Lewandowski, in particular, is a special player: he sunk 22 for the Bundesliga champs last season and seems to have eyes in the back of his head. At free gallop, he has to be fouled, or he will score.

The Greeks, on the other hand, look muscular, showing a sharpness this week that belied their reputation for dogged defending. The keys for them are the enigmatic Fanis Gekas and Celtic striker Georgios Samaras. Both men have to score goals because even the rock-solid Vasilis Torossidis can't kick everything away.

As we kick off, there is a bit of history to contend with that folks in Poland are well aware of. Despite the weakness of this group - and the odds are on that the hosts can get out of it - the last time the Greeks featured in an opener was in 2004. They memorably upset hosts Portugal in that game, then went on to repeat the feat in the finals.

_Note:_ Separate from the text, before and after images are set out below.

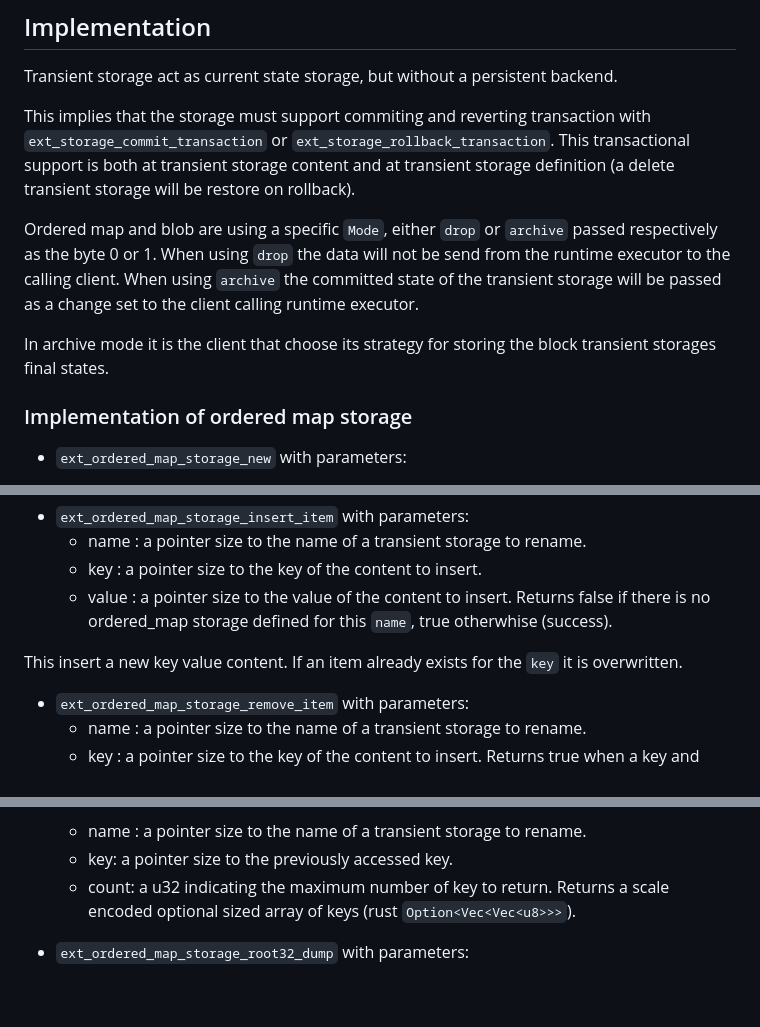
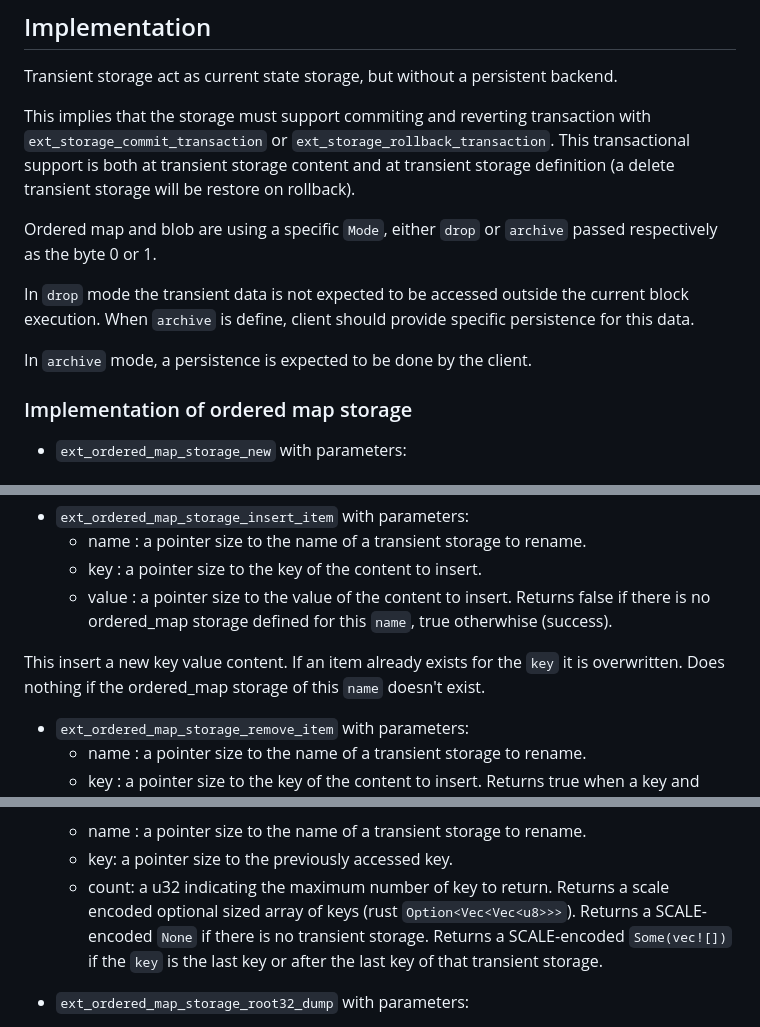
Before and after one commit to w3f/PPPs, a Markdown page: proposals/0000-transient-storages.md, 3 parts joined by grey strips. Rendered like a GitHub page; blank space fills up the shorter version.

Commit message:
more explicit returns type (would need a second pass).

```diff
--- a/proposals/0000-transient-storages.md
+++ b/proposals/0000-transient-storages.md
@@ -44,10 +44,11 @@ Transient storage act as current state storage, but without a persistent backend
 This implies that the storage must support commiting and reverting transaction with `ext_storage_commit_transaction` or `ext_storage_rollback_transaction`.
 This transactional support is both at transient storage content and at transient storage definition (a delete transient storage will be restore on rollback).
 
-Ordered map and blob are using a specific `Mode`, either `drop` or `archive` passed respectively as the byte 0 or 1. When using `drop` the data will not be send from the runtime executor to the calling client. When using `archive` the committed state of the transient storage will be passed as a change set to the client calling runtime executor.
+Ordered map and blob are using a specific `Mode`, either `drop` or `archive` passed respectively as the byte 0 or 1.
 
-In archive mode it is the client that choose its strategy for storing the block transient storages final states.
+In `drop` mode the transient data is not expected to be accessed outside the current block execution. When `archive` is define, client should provide specific persistence for this data.
 
+In `archive` mode, a persistence is expected to be done by the client.
 
 ### Implementation of ordered map storage
 
@@ -99,6 +100,8 @@ Returns false if there is no ordered_map storage defined for this `name`, true o
 
 This insert a new key value content.
 If an item already exists for the `key` it is overwritten.
+Does nothing if the ordered_map storage of this `name` doesn't exist.
+
 
 - `ext_ordered_map_storage_remove_item` with parameters:
 	- name : a pointer size to the name of a transient storage to rename.
@@ -157,7 +160,8 @@ This call is very costy. Implementation shall at least cache hash result when st
 	- key: a pointer size to the previously accessed key.
 	- count: a u32 indicating the maximum number of key to return.
 Returns a scale encoded optional sized array of keys (rust `Option<Vec<Vec<u8>>>`).
-
+Returns a SCALE-encoded `None` if there is no transient storage.
+Returns a SCALE-encoded `Some(vec![])` if the `key` is the last key or after the last key of that transient storage.
 
 - `ext_ordered_map_storage_root32_dump` with parameters:
 	- name : a pointer size to the name of a transient storage to rename.
```
Also changed, not shown: other parts of proposals/0000-transient-storages.md (+2 -0 lines).
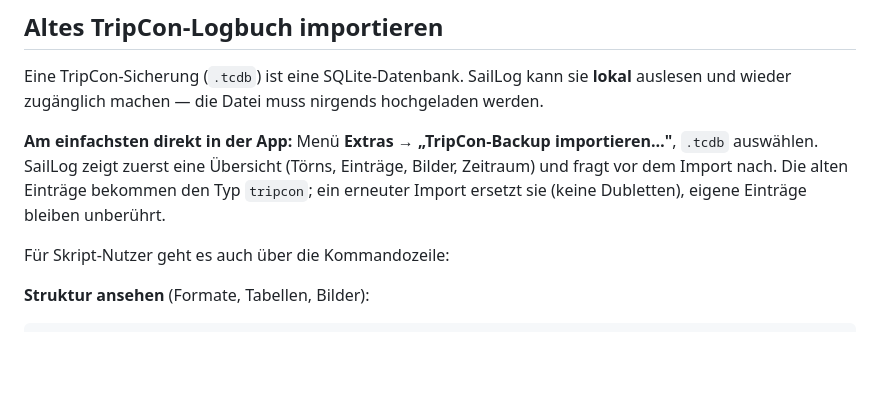
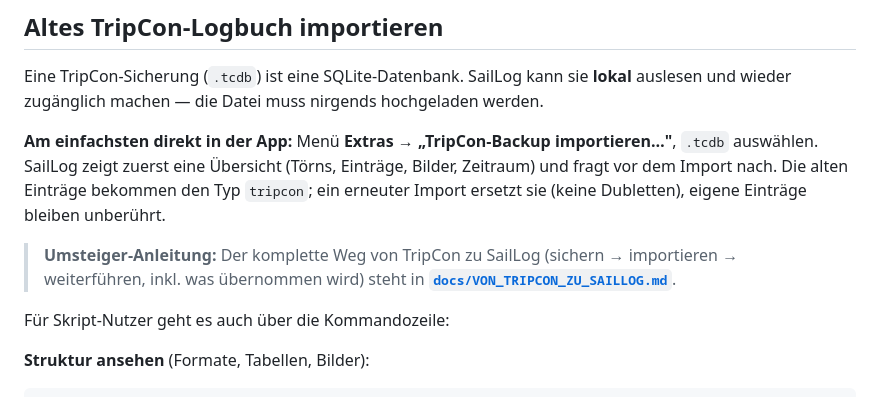
Before and after one commit to phaudenschild-sketch/saillog, a Markdown page: README.md, the part around the change. Rendered like a GitHub page; blank space fills up the shorter version.

```diff
--- a/README.md
+++ b/README.md
@@ -245,6 +245,10 @@ importieren…"**, `.tcdb` auswählen. SailLog zeigt zuerst eine Übersicht
 Einträge bekommen den Typ `tripcon`; ein erneuter Import ersetzt sie (keine
 Dubletten), eigene Einträge bleiben unberührt.
 
+> **Umsteiger-Anleitung:** Der komplette Weg von TripCon zu SailLog
+> (sichern → importieren → weiterführen, inkl. was übernommen wird) steht in
+> **[`docs/VON_TRIPCON_ZU_SAILLOG.md`](docs/VON_TRIPCON_ZU_SAILLOG.md)**.
+
 Für Skript-Nutzer geht es auch über die Kommandozeile:
 
 **Struktur ansehen** (Formate, Tabellen, Bilder):
```
Also changed, not shown: docs/VON_TRIPCON_ZU_SAILLOG.md (added, +114 -0 lines), docs/WEITERGABE.md (+4 -3 lines).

The Poles can take comfort knowing they have defeated the Greeks ten out of their past 15 games - but they've never played them in a game of this magnitude.

The nightcap in Wroclaw pits a dark-horse Russia side against a tricky Czech Republic side in what might be the day's most attractive match.

Russia has a fully-fit team to call from with loads of talent top to bottom. Arsenal striker Andrey Arshavin, who was loaned to Zenit this winter in an effort to get him back up to snuff, has a lot to prove, as does one time Spurs hit-man Roman Pavlyuchenko. The key men may well be Pavel Pogrebnyak, who lit it up for Fulham, and keeper Igor Akinfeev, one of the world's most underrated net-minders. Keep an eye on Roman Shirkov as well: the crafty midfielder is sleek and deadly when he's on his game.

The Czechs have experience in Milan Baros and Tomas Rosicky, and a genuine world-class keeper in Petr Cech. After that, well, things decline. Tomas Necid has been erratic up top and Jaroslav Plasil is likely to be made the water-carrier, despite being one of the Czech's more potent creators. Defender Michal Kadlec, however, is class: the Leverkusen defender works well at both ends of the field and will be a key man to start the counter-attack.

Saturday sees the big guns take the stage as Holland face Denmark in Kharkiv, Ukraine while Germany and Portugal meet in the first major clash of the Euros at Lviv in the late game.